**Work request:** Only the lines from the top of the records below through the line containing "tags: 'Order completion" should be printed, exactly and without pictures.
[Given records Boundary: Start]
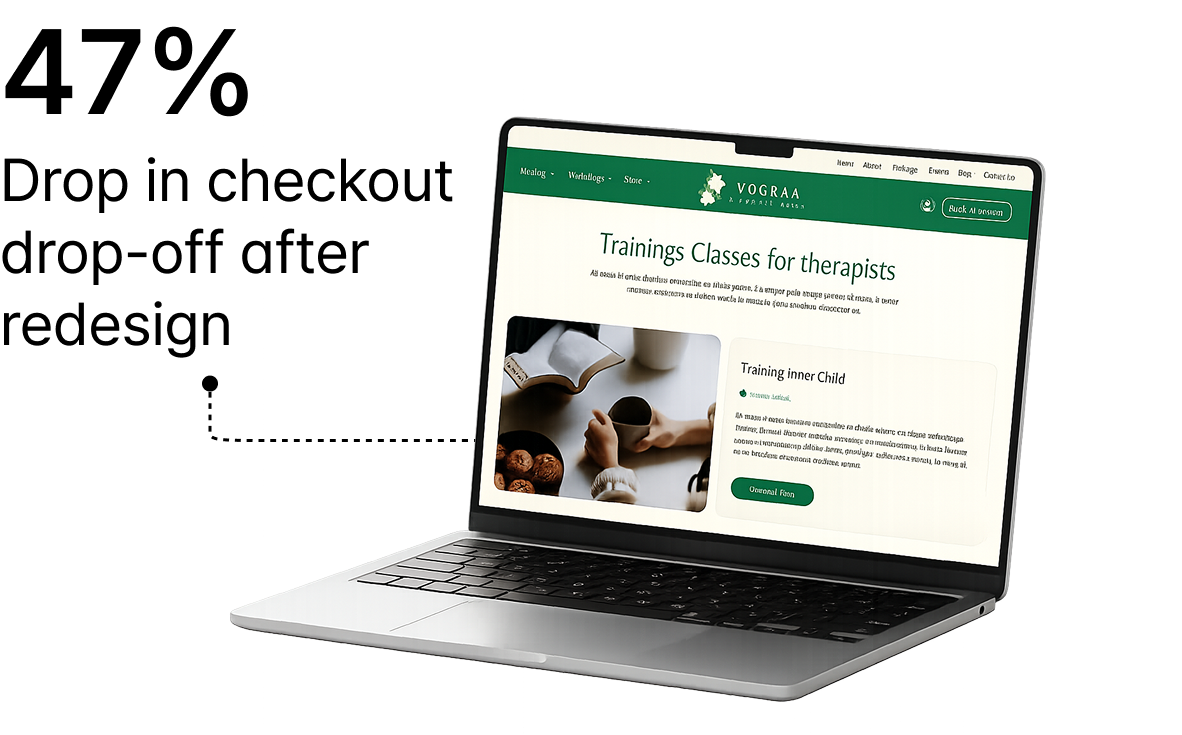
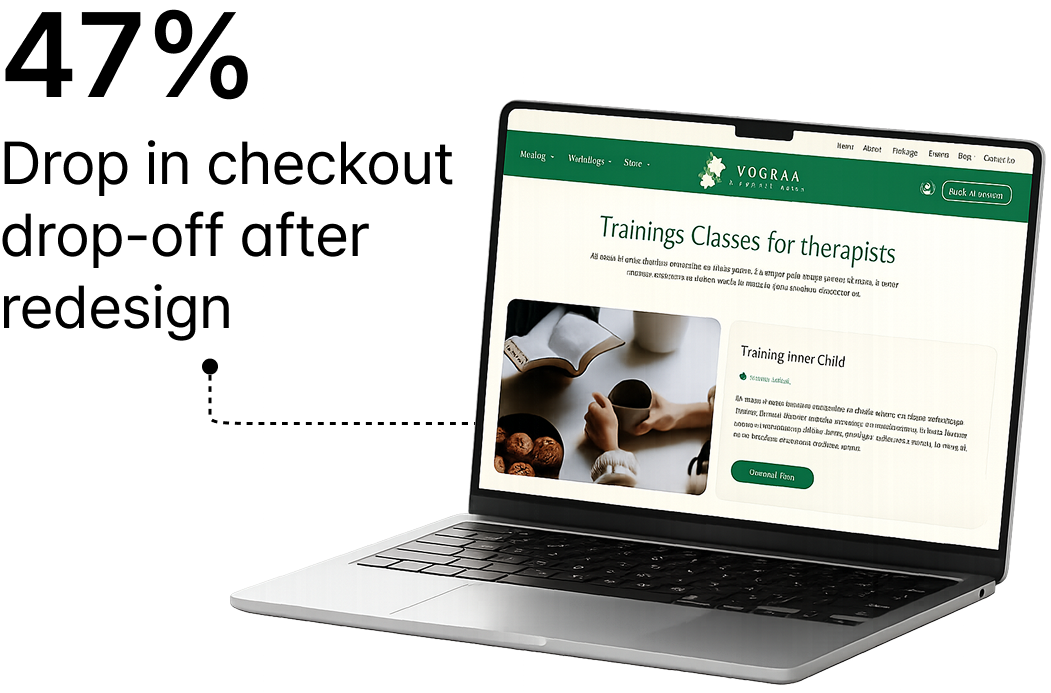
changes

diff --git a/src/app/(frontend)/uiux/_components/ProjectsGrid/ProjectsGrid.jsx b/src/app/(frontend)/uiux/_components/ProjectsGrid/ProjectsGrid.jsx
@@ -41,8 +41,8 @@ const projects = [
     src: one,
     title: 'Surge',
     // tags: 'Branding | Food',
-    tags: 'Checkout completion up from 31% to 50%',
-    description: 'UI/UX Design and Mobile Application Development crafted for White Mantis Dubai.',
+    tags: 'Order completion rate reached 50% within the first month of launch',
+    description: 'Crafting a seamless coffee-first journey that blends discovery, rewards, and everyday convenience.',
     popupImages: [
       { type: 'landscape', src: '/assets/images/projects/royal/first.png' },
       { type: 'double',    src: ['/assets/images/projects/royal/first22.webp', '/assets/images/projects/royal/first33.webp'] },
@@ -51,24 +51,11 @@ const projects = [
     ],
   },
   {
-    src: two,
-    title: 'Al-Huzaifa',
-    // tags: 'Branding | Lifestyle',
-    tags: 'Time-to-first-value cut from 12 min-5 min',
-    description: 'UI/UX Design and Mobile Application Development crafted for White Mantis Dubai.',
-    popupImages: [
-      { type: 'landscape', src: '/assets/images/projects/magic/secondqq.webp' },
-      { type: 'double',    src: ['/assets/images/projects/magic/secondqqq.webp', '/assets/images/projects/magic/secondqqqq.webp'] },
-      { type: 'double',    src: ['/assets/images/projects/magic/secondq.webp', '/assets/images/projects/magic/secondqqqqq.webp'] },
-      { type: 'landscape', src: '/assets/images/projects/magic/secondfinalq.webp' },
-    ],
-  },
-  {
     src: three,
     title: 'Plan B',
     // tags: 'Branding | Hospitality',
-    tags: '3× more form submissions in week one',
-    description: 'UI/UX Design and Mobile Application Development crafted for White Mantis Dubai.',
+    tags: 'Partner deals worth AED 2M+ traced back to the new site in 3 months',
+    description: 'Transforming bold ideas into engaging digital journeys designed to inspire action and connection.',
     popupImages: [
       { type: 'landscape', src: '/assets/images/projects/neelam/thirdIMG1.webp' },
       { type: 'double',    src: ['/assets/images/projects/neelam/thirdIMG2.webp', '/assets/images/projects/neelam/thirdIMG3.webp'] },
@@ -77,11 +64,24 @@ const projects = [
     ],
   },
   {
+    src: two,
+    title: 'Al-Huzaifa',
+    // tags: 'Branding | Lifestyle',
+    tags: 'Now the #1 source of new client inquiries, ahead of referrals',
+    description: 'Elevating luxury interiors through an immersive digital experience that reflects timeless sophistication.',
+    popupImages: [
+      { type: 'landscape', src: '/assets/images/projects/magic/secondqq.webp' },
+      { type: 'double',    src: ['/assets/images/projects/magic/secondqqq.webp', '/assets/images/projects/magic/secondqqqq.webp'] },
+      { type: 'double',    src: ['/assets/images/projects/magic/secondq.webp', '/assets/images/projects/magic/secondqqqqq.webp'] },
+      { type: 'landscape', src: '/assets/images/projects/magic/secondfinalq.webp' },
+    ],
+  },
+  {
     src: four,
-    title: 'ADND',
+    title: 'First Response',
     // tags: 'Branding | Education',
-    tags: '3× more form submissions in week once',
-    description: 'UI/UX Design and Mobile Application Development crafted for White Mantis Dubai.',
+    tags: 'Consultation bookings up 2x since the new homepage went live ',
+    description: 'Creating a compassionate healthcare platform that makes care accessible, trusted, and easy to navigate.',
     popupImages: [
       { type: 'landscape', src: '/assets/images/projects/pres/fourthONE.webp' },
       { type: 'double',    src: ['/assets/images/projects/pres/fourthTWO.webp', '/assets/images/projects/pres/fourthTHREE.webp'] },

diff --git a/src/app/(frontend)/uiux/_components/brands/brands.jsx b/src/app/(frontend)/uiux/_components/brands/brands.jsx
@@ -1,28 +1,12 @@
 import Image from "next/image";
 import styles from "./brands.module.css"
-import tata from "./tata.png"
-import alhuzifa from "./alhuzifa.png"
-import titan from "./titan.png"
-// import marriot from "./marriot.png"
-import marq1 from "./marqq1.png"
-import marq2 from "./marqq2.png"
-import marq3 from "./marqq3.png"
-import marq4 from "./marqq4.png"
-import marq5 from "./marqq5.png"
-import marq6 from "./marqq6.png"
-import marq7 from "./marqq7.png"
-import marq8 from "./marqq8.png"
-import marq9 from "./marqq9.png"
-import marq10 from "./marqq10.png"
 
+import tata2 from "./mono1.png"
+import marriot from "./mono2.png"
+import prestige from "./mono3.png"
+import silverCoin from "./mono4.png"
 
-import titan1 from "./titan1.png"
-import tata2 from "./tata2.png"
-import marriot from "./marriot.png"
-import prestige from "./prestige.png"
-import silverCoin from "./silverCoin.png"
-import swiggy from "./swiggy.png"
-import keshari from "./keshari.png"
+// import keshari from "./keshari.png"
 
 export default function Brand() {
     return (
@@ -38,18 +22,18 @@ export default function Brand() {
                         <span className={styles.divider} />
                         <Image src={tata2} alt="alhuzifa" />
                         <span className={styles.divider} /> */}
-                        <Image src={marriot} alt="titan" />
+                        <Image src={tata2} alt="titan" />
+                        <span className={styles.divider} />
+                        <Image src={marriot} alt="marriot" />
                         <span className={styles.divider} />
                         <Image src={prestige} alt="marriot" />
                         <span className={styles.divider} />
-                        <Image src={silverCoin} alt="marriot" />
-                        <span className={styles.divider} />
                         {/* <Image src={swiggy} alt="marriot" />
                         <span className={styles.divider} /> */}
-                         <Image src={keshari} alt="marriot" />
+                         <Image src={silverCoin} alt="marriot" />
                         {/* <span className={styles.divider} /> */}
                     </div>
-                    <div className={styles.LogoMarquee}>
+                    {/* <div className={styles.LogoMarquee}>
                         <div className={styles.LogoMarqueeTrack}>
                             <Image src={titan1} alt="titan" />
                             <Image src={tata2} alt="tata" />
@@ -66,7 +50,7 @@ export default function Brand() {
                             <Image src={swiggy} alt="swiggy" />
                             <Image src={keshari} alt="keshari" />
                         </div>
-                    </div>
+                    </div> */}
                 </div>
                 {/* <div className={styles.mid}>
                     <div className={styles.Heading}>

diff --git a/src/app/(frontend)/uiux/_components/ProjectsGrid/ProjectsGrid.module.css b/src/app/(frontend)/uiux/_components/ProjectsGrid/ProjectsGrid.module.css
@@ -186,11 +186,9 @@
   display: flex;
   justify-content: flex-end;
   padding: 0 2rem;
-  position: sticky;
+  position: absolute;
   top: 0;
-  width: 100%;
-  background-color: #fff;
-  border-radius: 2rem 2rem 0 0;
+  right: 0;
   z-index: 2;
 }
 
@@ -315,7 +313,7 @@
 .popupTwoImages .twoImage {
   width: 100%;
   height: auto;
-  border-radius: 1rem;
+  border-radius: 10px;
   object-fit: cover;
   display: block;
 }
@@ -401,7 +399,7 @@
     pointer-events: auto;
   }
   .workHeadContent {
-    gap: 5px;
+    gap: 10px;
   }
   .customCursor {
     display: none;
@@ -418,12 +416,13 @@
     pointer-events: auto;
   }
   .workInternalMain {
-    padding: 2rem 1.5rem;
+    padding: 4rem 1.5rem;
     max-width: 100%;
   }
   .popupContent p{
     font-weight:400;
-    font-size:12px;
+    font-size:16px;
+    margin-bottom:12px;
   }
   /* .workHeadContent{
     font-weight:700;
@@ -447,7 +446,6 @@
     border-radius: 1.25rem;
   }
   .workInternalHeader {
-    border-radius: 1.25rem 1.25rem 0 0;
     padding: 0 1rem;
   }
   .workHeadContent .workTitle,
@@ -464,7 +462,7 @@
   .closeButton {
     height: 2.25rem;
     width: 2.25rem;
-    margin: 0.75rem 0.5rem;
+    margin: 2rem 0.5rem;
   }
   .closeButton svg {
     width: 14px;
@@ -484,20 +482,21 @@
         row-gap: 30px;
     }
     .cardContent {
+      align-items: center;
         gap: 12px;
     }
     .card {
-        gap: 12px;
+        gap: 8px;
     }
     .cardContentleft {
-        gap: 4px;
+        gap: 2px;
     }
     .cardContentleft h3 {
         font-size: 18px;
         font-weight:500;
     }
     .cardContentleft p {
-        font-size: 14px;
+        font-size: 16px;
     }
     .cardContentleft {
         width: 80%;

diff --git a/src/app/(frontend)/uiux/_components/main/home.jsx b/src/app/(frontend)/uiux/_components/main/home.jsx
@@ -4,14 +4,11 @@ import { useEffect, useState } from "react"
 import styles from "./home.module.css"
 import ContactPopupCopy from "../ContactCopy/ContactPopupCopy"
 import Image from "next/image"
-import oil from "./oil.png"
-import icecream1 from "./icecream1.png"
 import besanFinal from "./thirdfinal.png"
 import iceCreamFinal from "./secondfinal.png"
 import oilMobile from "./firstfinal.png"
-import besan from "./besan.png"
-import besanArrow from "./besanArrow.png"
-import icecreamArrow from "./icecreamArrow.png"
+
+
 import everything from "./everything.png"
 export default function HomePage() {
     const [isOpen, setIsOpen] = useState(false)
@@ -45,7 +42,7 @@ export default function HomePage() {
                 <div className={styles.mainContainer}>
                     <div className={styles.top}>
                         <h3 className={styles.headingTop}>THE UAE'S TRUSTED PARTNER FOR UI/UX DESIGN</h3>
-                        <h1 className={styles.headingMain}>More Clicks.<br/> More Signups.<br/> Stronger conversion</h1>
+                        <h1 className={styles.headingMain}>More Clicks.<br /> More Signups.<br /> Stronger conversion</h1>
                         <h1 className={styles.headingMainItalic}>Guaranteed.</h1>
                     </div>
                 </div>
@@ -68,7 +65,8 @@ export default function HomePage() {
                             <h2 className={styles.txtpara}>More consumers tried the product off retail shelves.</h2>
                         </div>
                     </div> */}
-                    <div className={styles.mobCell1}>
+                    <div className={styles.mobCell1}
+                        style={{ marginLeft: "20px" }} >
                         <Image
                             src={oilMobile}
                             alt="oil"
@@ -85,7 +83,8 @@ export default function HomePage() {
                             
                         </div>
                     </div> */}
-                    <div className={`${styles.mobCell1} ${styles.right}`}>
+                    <div className={`${styles.mobCell1} ${styles.right}`}
+                        style={{ marginRight: "20px" }} >
                         <Image
                             src={iceCreamFinal}
                             alt="oil"
@@ -102,7 +101,8 @@ export default function HomePage() {
                             <h2 className={styles.txtpara}>Higher price point. Same product.</h2>
                         </div>
                     </div> */}
-                    <div className={`${styles.mobCell1} ${styles.left}`}>
+                    <div className={`${styles.mobCell1} ${styles.left}`}
+                        style={{ marginLeft: "20px" }} >
                         <Image
                             src={besanFinal}
                             alt="oil"
@@ -111,7 +111,7 @@ export default function HomePage() {
                 </div>
                 <div className={styles.bottom}>
                     <p className={styles.para}>
-                       We design interfaces that make customers click, sign up, and buy on your website, your app, and everywhere your users encounter your brand.
+                        We design interfaces that make customers click, sign up, and buy on your website, your app, and everywhere your users encounter your brand.
                     </p>
                     <div className={styles.Quote} onClick={() => setIsOpen(true)} style={{ cursor: 'pointer' }}>
                         <div className={styles.txt0}>

diff --git a/src/app/(frontend)/uiux/_components/brands/brands.module.css b/src/app/(frontend)/uiux/_components/brands/brands.module.css
@@ -29,11 +29,13 @@
     width: 100%;
     justify-content: center;
     gap: clamp(20px, 4vw, 70px);
+    align-items: center;
+    padding: 0 25px;
 }
 
 .Logos img {
     width: auto;
-    height: clamp(40px, 5vw, 65px);
+    /* height: clamp(40px, 5vw, 65px); */
 }
 
 .mid {
@@ -192,7 +194,7 @@
     .Logos img {
         height: clamp(25px, 14vw, 80px);
         width: auto;
-        max-width: clamp(45px, 14vw, 80px);
+        max-width: clamp(45px, 17vw, 80px);
         flex-shrink: 1;
         object-fit: contain;
     }

diff --git a/src/app/(frontend)/uiux/_components/white/white.module.css b/src/app/(frontend)/uiux/_components/white/white.module.css
@@ -44,7 +44,7 @@
 .row {
     display: flex;
     flex-direction: row;
-    align-items: center;
+    /* align-items: center; */
 }
 
 .num {
@@ -53,11 +53,13 @@
     font-weight: 700;
     font-family: var(--font-pretendard);
     flex-shrink: 0;
-    background: linear-gradient(#3d3d3d 0%, #ffffff 85%);
+    background: linear-gradient(#4d4d4d 0%, #fff 80%);
     -webkit-background-clip: text;
     background-clip: text;
     -webkit-text-fill-color: transparent;
     color: transparent;
+    position:relative;
+    bottom:6px;
 }
 
 .text {

diff --git a/src/app/(frontend)/uiux/_components/ContactCopy/ContactCopy.module.css b/src/app/(frontend)/uiux/_components/ContactCopy/ContactCopy.module.css
@@ -371,6 +371,11 @@
     border-radius: 83px;
     padding: 7.5px 10px 7.5px 18px;
     cursor: pointer;
+    transition: opacity 0.2s ease;
+}
+
+.ctaMuted {
+    opacity: 0.35;
 }
 
 .ctaText {

diff --git a/src/app/(frontend)/uiux/_components/ContactCopy/ContactPopupCopy.module.css b/src/app/(frontend)/uiux/_components/ContactCopy/ContactPopupCopy.module.css
@@ -193,6 +193,11 @@
   border-radius: 83px;
   padding: 7.5px 10px 7.5px 18px;
   cursor: pointer;
+  transition: opacity 0.2s ease;
+}
+
+.ctaMuted {
+  opacity: 0.35;
 }
 
 .cta:disabled {

diff --git a/src/app/(frontend)/uiux/_components/ContactCopy/ContactCopy.jsx b/src/app/(frontend)/uiux/_components/ContactCopy/ContactCopy.jsx
@@ -300,7 +300,7 @@ const Contact = () => {
                                 </div>
                                 {submitError && <span className={styles.errorMsg}>{submitError}</span>}
                                 <div className={styles.ctaRow}>
-                                    <button type="submit" className={styles.cta} disabled={submitting}>
+                                    <button type="submit" className={`${styles.cta} ${!formData.fullName.trim() || !formData.email.trim() ? styles.ctaMuted : ''}`} disabled={submitting}>
                                         <span className={styles.ctaText}>{submitting ? 'Sending…' : 'Request a Quote '}</span>
                                         <span className={styles.ctaArrow}>
                                             <svg width="15" height="15" viewBox="0 0 15 15" fill="none" xmlns="http://www.w3.org/2000/svg">

diff --git a/src/app/(frontend)/uiux/_components/ContactCopy/ContactPopupCopy.jsx b/src/app/(frontend)/uiux/_components/ContactCopy/ContactPopupCopy.jsx
@@ -252,7 +252,7 @@ router.push('/uiux/thank-you')
           </div>
           {submitError && <span className={styles.errorMsg}>{submitError}</span>}
           <div className={styles.ctaRow}>
-            <button type="submit" className={styles.cta} disabled={submitting}>
+            <button type="submit" className={`${styles.cta} ${!formData.fullName.trim() || !formData.email.trim() ? styles.ctaMuted : ''}`} disabled={submitting}>
               <span className={styles.ctaText}>
                 {submitting ? 'Sending…' : 'Request a Quote'}
               </span>

diff --git a/src/app/(frontend)/uiux/_components/StickyCta/StickyCta.jsx b/src/app/(frontend)/uiux/_components/StickyCta/StickyCta.jsx
@@ -20,7 +20,7 @@ export default function StickyCta() {
 
     return (
         <>
-        <div className={`${styles.stickyOuter}${!visible ? ` ${styles.hidden}` : ''}`}>
+        <div className={`${styles.stickyOuter}${(!visible || isOpen) ? ` ${styles.hidden}` : ''}`}>
             <div
                 className={styles.glassBorder}
                 style={{

diff --git a/src/app/(frontend)/uiux/_components/main/home.module.css b/src/app/(frontend)/uiux/_components/main/home.module.css
@@ -162,7 +162,7 @@
 /* Mobile */
 @media (max-width: 768px) {
     .main {
-        padding-top: 100px;
+        padding-top: 125px;
     }
 
     .headingMain {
[Given records Boundary: End]
**Final answer:**
changes

diff --git a/src/app/(frontend)/uiux/_components/ProjectsGrid/ProjectsGrid.jsx b/src/app/(frontend)/uiux/_components/ProjectsGrid/ProjectsGrid.jsx
@@ -41,8 +41,8 @@ const projects = [
     src: one,
     title: 'Surge',
     // tags: 'Branding | Food',
-    tags: 'Checkout completion up from 31% to 50%',
-    description: 'UI/UX Design and Mobile Application Development crafted for White Mantis Dubai.',
+    tags: 'Order completion rate reached 50% within the first month of launch',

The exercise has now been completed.